This means that about half of architects are Thinking rather than Feeling; Intuitive rather than Sensing, and Judging rather than Perceiving. And that, at least in the sample, 60% of them are Extroverts and 40% Introverts.
Architects’ clients (the general population) are much more likely to be ISFJ (introvert-sensing-feeling-judging) – 13.8%; ESFJ (extrovert-sensing-feeling-judging) – 12.5%; or ISTJ (introvert-sensing-thinking-judging) – 11.6%. In the US population, these three types together make up about 38% of the population.
Although ENTJ architects have useful strengths, Hurley suggests they may also have disadvantages:
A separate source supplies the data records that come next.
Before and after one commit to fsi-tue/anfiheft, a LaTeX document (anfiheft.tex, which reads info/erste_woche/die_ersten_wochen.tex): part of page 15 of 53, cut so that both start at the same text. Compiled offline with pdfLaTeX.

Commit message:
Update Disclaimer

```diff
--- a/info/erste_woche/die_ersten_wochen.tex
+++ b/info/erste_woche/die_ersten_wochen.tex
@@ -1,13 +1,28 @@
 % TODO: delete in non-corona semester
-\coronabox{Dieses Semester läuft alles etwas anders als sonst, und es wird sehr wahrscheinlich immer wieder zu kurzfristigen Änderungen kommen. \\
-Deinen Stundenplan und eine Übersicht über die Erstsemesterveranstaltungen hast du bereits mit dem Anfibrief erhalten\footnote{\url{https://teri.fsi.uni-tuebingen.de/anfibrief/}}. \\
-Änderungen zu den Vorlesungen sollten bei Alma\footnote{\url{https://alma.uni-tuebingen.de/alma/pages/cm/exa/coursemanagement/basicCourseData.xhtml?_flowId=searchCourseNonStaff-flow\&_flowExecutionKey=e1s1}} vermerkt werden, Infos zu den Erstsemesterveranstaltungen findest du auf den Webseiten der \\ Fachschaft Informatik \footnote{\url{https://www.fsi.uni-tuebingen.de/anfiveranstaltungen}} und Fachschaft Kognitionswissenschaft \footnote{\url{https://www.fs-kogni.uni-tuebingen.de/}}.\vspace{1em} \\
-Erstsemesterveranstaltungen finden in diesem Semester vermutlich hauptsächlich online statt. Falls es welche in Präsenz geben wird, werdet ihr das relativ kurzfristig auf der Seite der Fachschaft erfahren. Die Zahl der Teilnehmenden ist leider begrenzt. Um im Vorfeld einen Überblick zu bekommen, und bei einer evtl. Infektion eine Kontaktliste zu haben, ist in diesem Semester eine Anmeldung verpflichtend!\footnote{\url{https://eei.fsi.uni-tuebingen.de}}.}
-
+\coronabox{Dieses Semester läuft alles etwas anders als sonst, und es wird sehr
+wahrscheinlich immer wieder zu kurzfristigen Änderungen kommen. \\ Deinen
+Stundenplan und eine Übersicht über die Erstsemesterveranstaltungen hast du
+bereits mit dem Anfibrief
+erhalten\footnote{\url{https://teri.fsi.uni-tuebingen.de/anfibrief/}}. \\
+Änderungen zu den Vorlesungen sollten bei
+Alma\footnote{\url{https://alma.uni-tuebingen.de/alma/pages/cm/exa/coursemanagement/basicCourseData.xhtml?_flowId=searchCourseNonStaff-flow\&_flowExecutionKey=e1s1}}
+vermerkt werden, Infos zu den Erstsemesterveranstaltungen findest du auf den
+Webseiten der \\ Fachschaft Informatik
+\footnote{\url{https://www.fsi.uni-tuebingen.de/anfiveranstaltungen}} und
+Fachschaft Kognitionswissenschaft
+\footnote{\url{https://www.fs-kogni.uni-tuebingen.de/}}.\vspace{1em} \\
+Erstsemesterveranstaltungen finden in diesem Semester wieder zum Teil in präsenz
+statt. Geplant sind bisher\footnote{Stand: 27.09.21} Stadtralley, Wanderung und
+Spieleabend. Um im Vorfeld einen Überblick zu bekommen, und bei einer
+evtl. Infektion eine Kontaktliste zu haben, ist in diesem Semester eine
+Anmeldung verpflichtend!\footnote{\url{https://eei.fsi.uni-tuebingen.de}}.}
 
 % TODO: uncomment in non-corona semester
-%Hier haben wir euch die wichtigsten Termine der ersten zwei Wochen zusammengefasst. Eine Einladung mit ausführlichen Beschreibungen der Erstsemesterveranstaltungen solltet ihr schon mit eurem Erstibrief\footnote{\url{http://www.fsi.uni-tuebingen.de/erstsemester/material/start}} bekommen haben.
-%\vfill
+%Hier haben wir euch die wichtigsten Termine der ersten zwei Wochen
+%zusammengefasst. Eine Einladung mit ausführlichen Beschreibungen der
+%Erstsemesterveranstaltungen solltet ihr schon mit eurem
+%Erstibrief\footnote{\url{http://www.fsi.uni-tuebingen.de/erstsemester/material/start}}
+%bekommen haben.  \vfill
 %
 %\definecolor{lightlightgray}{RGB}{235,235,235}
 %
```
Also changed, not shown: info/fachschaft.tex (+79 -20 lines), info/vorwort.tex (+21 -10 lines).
Another common drawback of the ENTJ type is a go-it-alone attitude—a lack of empathy and an impatience with teamwork. ‘There’s an arrogance about an ENTJ, often,’ Gaarder observes. ‘It’s like, “Well, I know what’s best for this client.” Collaborative practice and team-based ‘design thinking’ may be all the rage in the profession right now, but clearly, they don’t come naturally to a great many architects, who’d rather present their own ideas for others to implement without discussion.
“To make an enterprise truly collaborative, all architects—and ENTJs in particular—need to strive for self-awareness, so they can understand their limitations as well as their talents. ‘What do I do in groups? Am I listening? Am I really open?’ are a few of the questions that Gaarder suggests they ask themselves. In his leadership training sessions, he does an exercise in which participants plan a project, first by themselves and then as a team. “It takes three times as long to do it as a team, but they get a better product,” he notes.”
You can find Hurley’s complete article here.
Charles Nelson AIA, LFRAIA